The Dark Goddess is not only concerned with women and reviving the exiled aspects of the feminine, she is also concerned with “divination, magic, healing, sacred sexuality, the nonphysical dimensions of being, and the mysteries of birth, death, and regeneration” (George, 1992, p.43).
Rituals and knowledge involving birth, death, renewal, and regeneration are the domain of the Dark Goddess “who has come to contain the rejected aspects of feminine wholeness and, as such, she now symbolizes the feminine shadow” (George, 1992, p.44). George says that in rejecting the Dark Goddess and her teachings, not only women but the earth has suffered:

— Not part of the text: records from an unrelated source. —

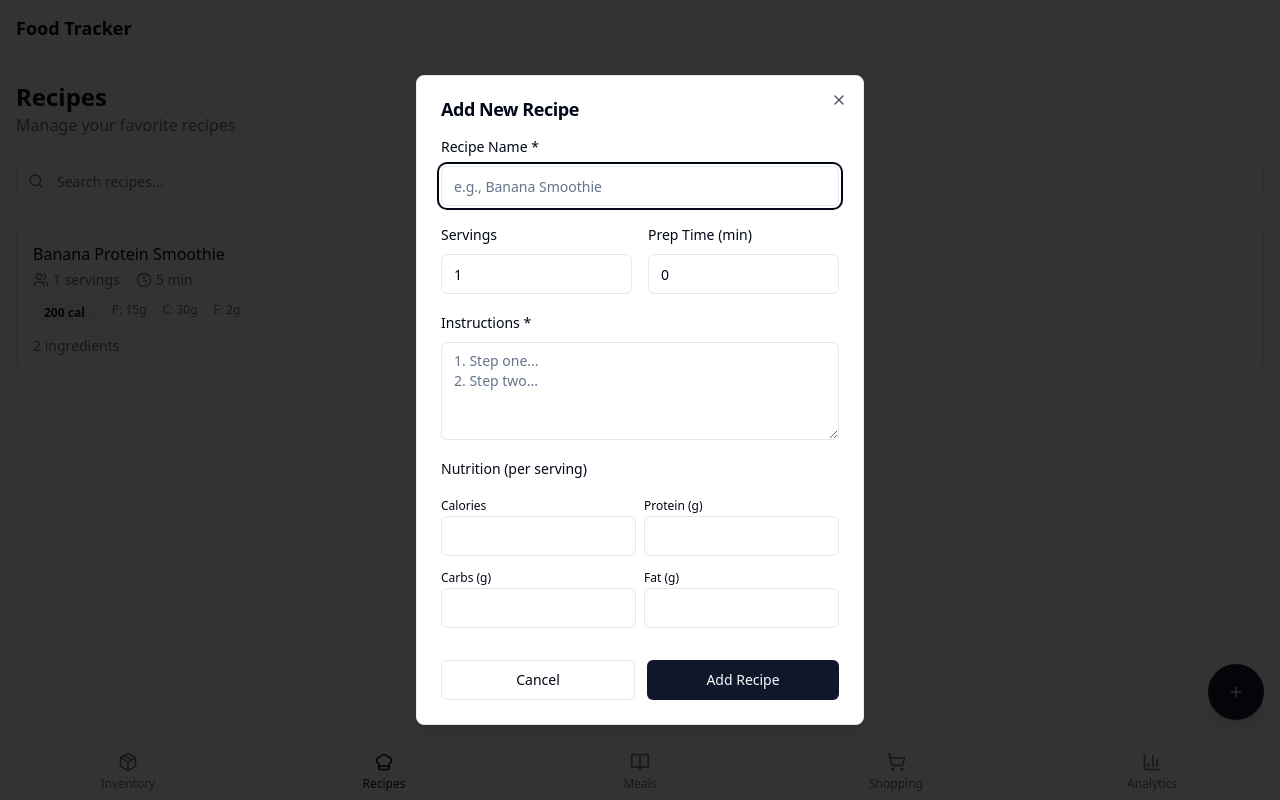
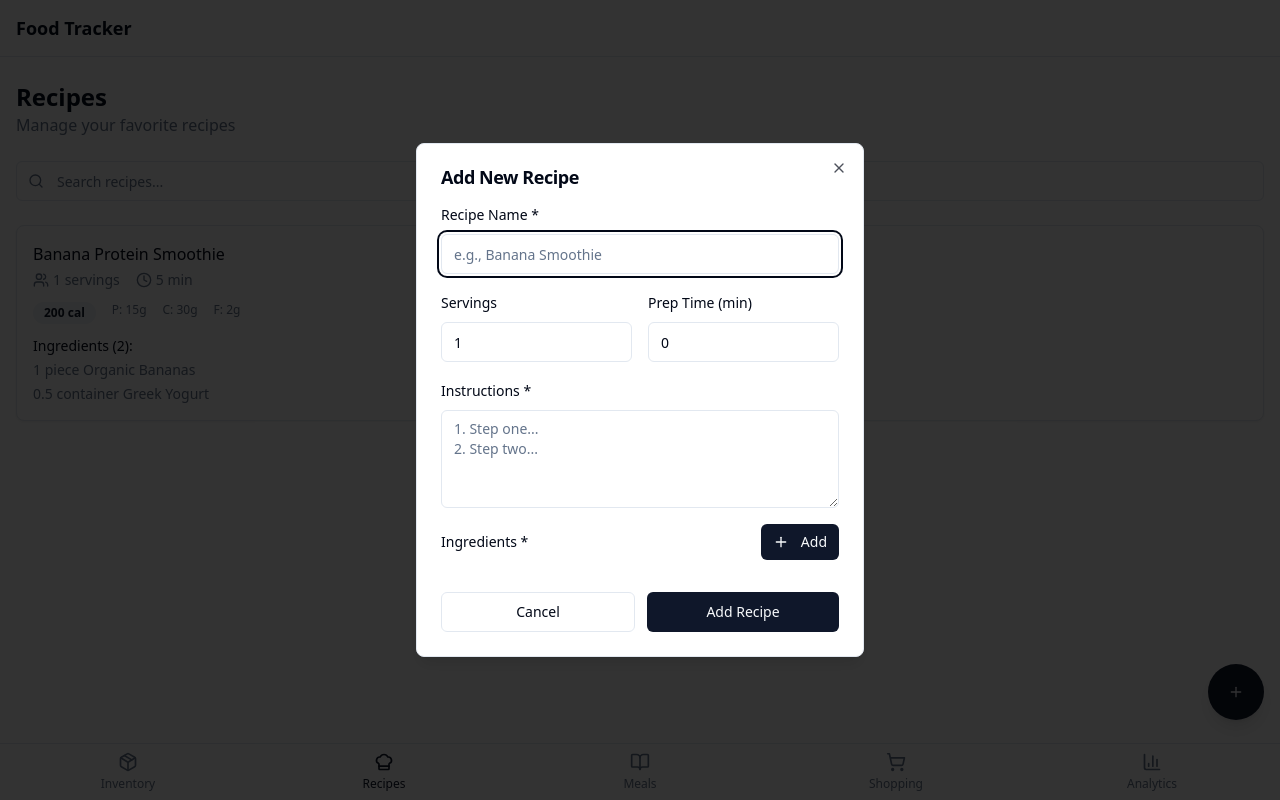
Before and after one commit to kosiuzo/uzo-food-tracking, a React (Vite) app: page /recipes in a window 1280 px wide. Both pictures are taken after a click on the button 1236 px from the left and 692 px from the top of the page. Built offline with nearby package versions, Linux system fonts and the light colour scheme.

Commit message:
Refactor recipe ingredient linking
Update the recipe feature to link ingredients from inventory. Calculate recipe macros based on selected inventory items and their quantities.

```diff
--- a/src/components/AddRecipeDialog.tsx
+++ b/src/components/AddRecipeDialog.tsx
@@ -4,8 +4,12 @@ import { Button } from '@/components/ui/button';
 import { Input } from '@/components/ui/input';
 import { Label } from '@/components/ui/label';
 import { Textarea } from '@/components/ui/textarea';
+import { Select, SelectContent, SelectItem, SelectTrigger, SelectValue } from '@/components/ui/select';
+import { Card } from '@/components/ui/card';
+import { Trash2, Plus } from 'lucide-react';
 import { useToast } from '@/hooks/use-toast';
-import { Recipe } from '../types';
+import { useFoodInventory } from '../hooks/useFoodInventory';
+import { Recipe, RecipeIngredient } from '../types';
 
 interface AddRecipeDialogProps {
   open: boolean;
@@ -15,20 +19,71 @@ interface AddRecipeDialogProps {
 
 export function AddRecipeDialog({ open, onOpenChange, onSave }: AddRecipeDialogProps) {
   const { toast } = useToast();
+  const { allItems } = useFoodInventory();
 
   const [formData, setFormData] = useState({
     name: '',
     instructions: '',
     servings: 1,
     prep_time_minutes: 0,
-    ingredients: [],
-    nutrition: {
-      calories_per_serving: 0,
-      protein_per_serving: 0,
-      carbs_per_serving: 0,
-      fat_per_serving: 0,
-    },
+    ingredients: [] as RecipeIngredient[],
   });
+
+  // Calculate nutrition based on ingredients
+  const calculateNutrition = () => {
+    let totalCalories = 0;
+    let totalProtein = 0;
+    let totalCarbs = 0;
+    let totalFat = 0;
+
+    formData.ingredients.forEach(ingredient => {
+      const item = allItems.find(item => item.id === ingredient.item_id);
+      if (item) {
+        // Convert quantity to grams based on unit
+        let quantityInGrams = ingredient.quantity;
+        if (ingredient.unit === 'cup') quantityInGrams *= 240; // approximate
+        if (ingredient.unit === 'tbsp') quantityInGrams *= 15;
+        if (ingredient.unit === 'tsp') quantityInGrams *= 5;
+
+        // Calculate nutrition per 100g, then scale to actual quantity
+        const factor = quantityInGrams / 100;
+        totalCalories += item.nutrition.calories_per_100g * factor;
+        totalProtein += item.nutrition.protein_per_100g * factor;
+        totalCarbs += item.nutrition.carbs_per_100g * factor;
+        totalFat += item.nutrition.fat_per_100g * factor;
+      }
+    });
+
+    return {
+      calories_per_serving: Math.round(totalCalories / formData.servings),
+      protein_per_serving: Math.round(totalProtein / formData.servings),
+      carbs_per_serving: Math.round(totalCarbs / formData.servings),
+      fat_per_serving: Math.round(totalFat / formData.servings),
+    };
+  };
+
+  const addIngredient = () => {
+    setFormData(prev => ({
+      ...prev,
+      ingredients: [...prev.ingredients, { item_id: '', quantity: 100, unit: 'g' }]
+    }));
+  };
+
+  const removeIngredient = (index: number) => {
+    setFormData(prev => ({
+      ...prev,
+      ingredients: prev.ingredients.filter((_, i) => i !== index)
+    }));
+  };
+
+  const updateIngredient = (index: number, updates: Partial<RecipeIngredient>) => {
+    setFormData(prev => ({
+      ...prev,
+      ingredients: prev.ingredients.map((ingredient, i) =>
+        i === index ? { ...ingredient, ...updates } : ingredient
+      )
+    }));
+  };
 
   const handleSubmit = (e: React.FormEvent) => {
     e.preventDefault();
@@ -42,7 +97,21 @@ export function AddRecipeDialog({ open, onOpenChange, onSave }: AddRecipeDialogP
       return;
     }
 
-    onSave(formData);
+    if (formData.ingredients.length === 0) {
+      toast({
+        title: "No ingredients",
+        description: "Please add at least one ingredient.",
+        variant: "destructive",
+      });
+      return;
+    }
+
+    const recipeData = {
+      ...formData,
+      nutrition: calculateNutrition()
+    };
+
+    onSave(recipeData);
 
     // Reset form
     setFormData({
@@ -51,12 +120,6 @@ export function AddRecipeDialog({ open, onOpenChange, onSave }: AddRecipeDialogP
       servings: 1,
       prep_time_minutes: 0,
       ingredients: [],
-      nutrition: {
-        calories_per_serving: 0,
-        protein_per_serving: 0,
-        carbs_per_serving: 0,
-        fat_per_serving: 0,
-      },
     });
 
     toast({
@@ -117,64 +180,104 @@ export function AddRecipeDialog({ open, onOpenChange, onSave }: AddRecipeDialogP
             />
           </div>
 
-          {/* Nutrition per serving */}
+          {/* Ingredients */}
           <div className="space-y-3">
-            <Label>Nutrition (per serving)</Label>
+            <div className="flex items-center justify-between">
+              <Label>Ingredients *</Label>
+              <Button type="button" size="sm" onClick={addIngredient}>
+                <Plus className="h-4 w-4 mr-1" />
+                Add
+              </Button>
+            </div>
+
+            {formData.ingredients.map((ingredient, index) => (
+              <Card key={index} className="p-3 space-y-2">
+                <div className="flex items-center justify-between">
+                  <Label className="text-sm">Ingredient {index + 1}</Label>
+                  <Button
+                    type="button"
+                    variant="ghost"
+                    size="sm"
+                    onClick={() => removeIngredient(index)}
+                  >
+                    <Trash2 className="h-4 w-4" />
+                  </Button>
+                </div>
+
+                <Select
+                  value={ingredient.item_id}
+                  onValueChange={(value) => updateIngredient(index, { item_id: value })}
+                >
+                  <SelectTrigger>
+                    <SelectValue placeholder="Select food item" />
+                  </SelectTrigger>
+                  <SelectContent>
+                    {allItems.map(item => (
+                      <SelectItem key={item.id} value={item.id}>
+                        {item.name} {item.brand && `(${item.brand})`}
+                      </SelectItem>
+                    ))}
+                  </SelectContent>
+                </Select>
+
                 <div className="grid grid-cols-2 gap-2">
                   <div>
-                <Label htmlFor="calories" className="text-xs">Calories</Label>
+                    <Label className="text-xs">Quantity</Label>
                     <Input
-                  id="calories"
                       type="number"
-                  value={formData.nutrition.calories_per_serving || ''}
-                  onChange={(e) => setFormData(prev => ({
-                    ...prev,
-                    nutrition: { ...prev.nutrition, calories_per_serving: parseInt(e.target.value) || 0 }
-                  }))}
+                      value={ingredient.quantity}
+                      onChange={(e) => updateIngredient(index, { quantity: parseFloat(e.target.value) || 0 })}
                       min="0"
+                      step="0.1"
                     />
                   </div>
                   <div>
-                <Label htmlFor="protein" className="text-xs">Protein (g)</Label>
-                <Input
-                  id="protein"
-                  type="number"
-                  value={formData.nutrition.protein_per_serving || ''}
-                  onChange={(e) => setFormData(prev => ({
-                    ...prev,
-                    nutrition: { ...prev.nutrition, protein_per_serving: parseInt(e.target.value) || 0 }
-                  }))}
-                  min="0"
-                />
+                    <Label className="text-xs">Unit</Label>
+                    <Select
+                      value={ingredient.unit}
+                      onValueChange={(value) => updateIngredient(index, { unit: value })}
+                    >
+                      <SelectTrigger>
+                        <SelectValue />
+                      </SelectTrigger>
+                      <SelectContent>
+                        <SelectItem value="g">grams (g)</SelectItem>
+                        <SelectItem value="cup">cup</SelectItem>
+                        <SelectItem value="tbsp">tablespoon</SelectItem>
+                        <SelectItem value="tsp">teaspoon</SelectItem>
+                        <SelectItem value="piece">piece</SelectItem>
+                      </SelectContent>
+                    </Select>
                   </div>
-              <div>
-                <Label htmlFor="carbs" className="text-xs">Carbs (g)</Label>
-                <Input
-                  id="carbs"
-                  type="number"
-                  value={formData.nutrition.carbs_per_serving || ''}
-                  onChange={(e) => setFormData(prev => ({
-                    ...prev,
-                    nutrition: { ...prev.nutrition, carbs_per_serving: parseInt(e.target.value) || 0 }
-                  }))}
-                  min="0"
-                />
                 </div>
-              <div>
-                <Label htmlFor="fat" className="text-xs">Fat (g)</Label>
-                <Input
-                  id="fat"
-                  type="number"
-                  value={formData.nutrition.fat_per_serving || ''}
-                  onChange={(e) => setFormData(prev => ({
-                    ...prev,
-                    nutrition: { ...prev.nutrition, fat_per_serving: parseInt(e.target.value) || 0 }
-                  }))}
-                  min="0"
-                />
+              </Card>
+            ))}
+          </div>
+
+          {/* Calculated Nutrition Preview */}
+          {formData.ingredients.length > 0 && (
+            <div className="space-y-2">
+              <Label>Calculated Nutrition (per serving)</Label>
+              <div className="grid grid-cols-4 gap-2 text-sm">
+                <div className="text-center p-2 bg-muted rounded">
+                  <div className="font-medium">{calculateNutrition().calories_per_serving}</div>
+                  <div className="text-xs text-muted-foreground">cal</div>
+                </div>
+                <div className="text-center p-2 bg-muted rounded">
+                  <div className="font-medium">{calculateNutrition().protein_per_serving}g</div>
+                  <div className="text-xs text-muted-foreground">protein</div>
+                </div>
+                <div className="text-center p-2 bg-muted rounded">
+                  <div className="font-medium">{calculateNutrition().carbs_per_serving}g</div>
+                  <div className="text-xs text-muted-foreground">carbs</div>
+                </div>
+                <div className="text-center p-2 bg-muted rounded">
+                  <div className="font-medium">{calculateNutrition().fat_per_serving}g</div>
+                  <div className="text-xs text-muted-foreground">fat</div>
                 </div>
               </div>
             </div>
+          )}
 
           <div className="flex gap-3 pt-4">
             <Button type="button" variant="outline" onClick={() => onOpenChange(false)} className="flex-1">
--- a/src/pages/Recipes.tsx
+++ b/src/pages/Recipes.tsx
@@ -7,9 +7,11 @@ import { Badge } from '@/components/ui/badge';
 import { Layout } from '../components/Layout';
 import { AddRecipeDialog } from '../components/AddRecipeDialog';
 import { useRecipes } from '../hooks/useRecipes';
+import { useFoodInventory } from '../hooks/useFoodInventory';
 
 export default function Recipes() {
   const { recipes, searchQuery, setSearchQuery, addRecipe } = useRecipes();
+  const { allItems } = useFoodInventory();
   const [isAddDialogOpen, setIsAddDialogOpen] = useState(false);
 
   return (
@@ -76,10 +78,23 @@ export default function Recipes() {
                     </span>
                   </div>
 
-                  {/* Ingredients count */}
-                  <p className="text-sm text-muted-foreground">
-                    {recipe.ingredients.length} ingredients
-                  </p>
+                  {/* Ingredients list */}
+                  <div className="space-y-1">
+                    <p className="text-sm font-medium">Ingredients ({recipe.ingredients.length}):</p>
+                    <div className="text-sm text-muted-foreground space-y-1">
+                      {recipe.ingredients.slice(0, 3).map((ingredient, idx) => {
+                        const item = allItems.find(item => item.id === ingredient.item_id);
+                        return (
+                          <div key={idx}>
+                            {ingredient.quantity} {ingredient.unit} {item?.name || 'Unknown item'}
+                          </div>
+                        );
+                      })}
+                      {recipe.ingredients.length > 3 && (
+                        <div className="text-xs">+ {recipe.ingredients.length - 3} more ingredients</div>
+                      )}
+                    </div>
+                  </div>
                 </div>
               </Card>
             ))
```
Lines whose indentation alone changed are shown as unchanged.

“In the attempt to deny the death bringing Dark Goddess who also holds the sexual secrets, patriarchal culture has concealed from us the knowledge of the healing and rejuvenating gifts of her sexuality. Not only has this gross misunderstanding poisoned the relationships between men and women, but the rejection of the feminine regenerative sexual power has also resulted in the stagnation and putrefaction of our bodies and the earth.”
Sylvia Brinton Perera who wrote Descent to the Goddess in 1932 says that women need to reconnect with that lost part of themselves and that the task for “unmothered daughters of patriarchy” (Perera, 1932, p.56) is to find healing:
“We need to undergo a “controlled regression” into the borderland-underworld levels of the dark goddess- back to ourselves before we had the form we know, back to the magic and archaic levels of consciousness and to the transpersonal passions and rages which both blast and nurture us there…. back to the body mind.”
Thus menstruation, both archaic and contemporary is a red thread that weaves through the ages and the mother-line… telling the story of the feminine mysteries… keeping them alive. Menstruation can provide an initiatory context for modern women to find the healing that Perera speaks of; it is an entirely feminine experience that can be rescued from patriarchal attitudes and control and may be reclaimed as an important aspect of the feminine principle.
Attempts to suppress the Dark Goddess, the feminine mysteries, and menstruation is ultimately futile, as “the more narrow and restrictive the society in which we live, the larger will be the collective shadow (George, 1992, p.48). Even although there is a possibility that menstruation may be physically eradicated, its archetypal image, its symbol and correspondences are not so easily diminished. Menstruation does not entirely become unreal by its absence… the shadow created by its rejection, I suspect, would be, is, felt at a collective level. But at this threshold in our story, where on one hand lies the road to menstrual suppression and the other opens the gateway to a menstrual revival, it is important to create modern day rituals and ceremonies around menstruation.
Eliade says “It is what happens in the sacred space, the space out of time (the tanshuman) that gives structure and consistency to the profane world.”
Considering what may be learned about the feminine mysteries from traditional and ancient cultures, restoring and reclaiming the creative life-enhancing ways of the feminine towards renewal and regeneration is much needed at this time: “Without the vital feminine balance to the collective patriarchal principle there is a certain barrenness to life” (Qualls-Corbett, 1988, p.16). As the feminine, female bodies and female biological functions have been particularly reviled in our modern world, the resacralization of menstruation, it seems, is a good place to start.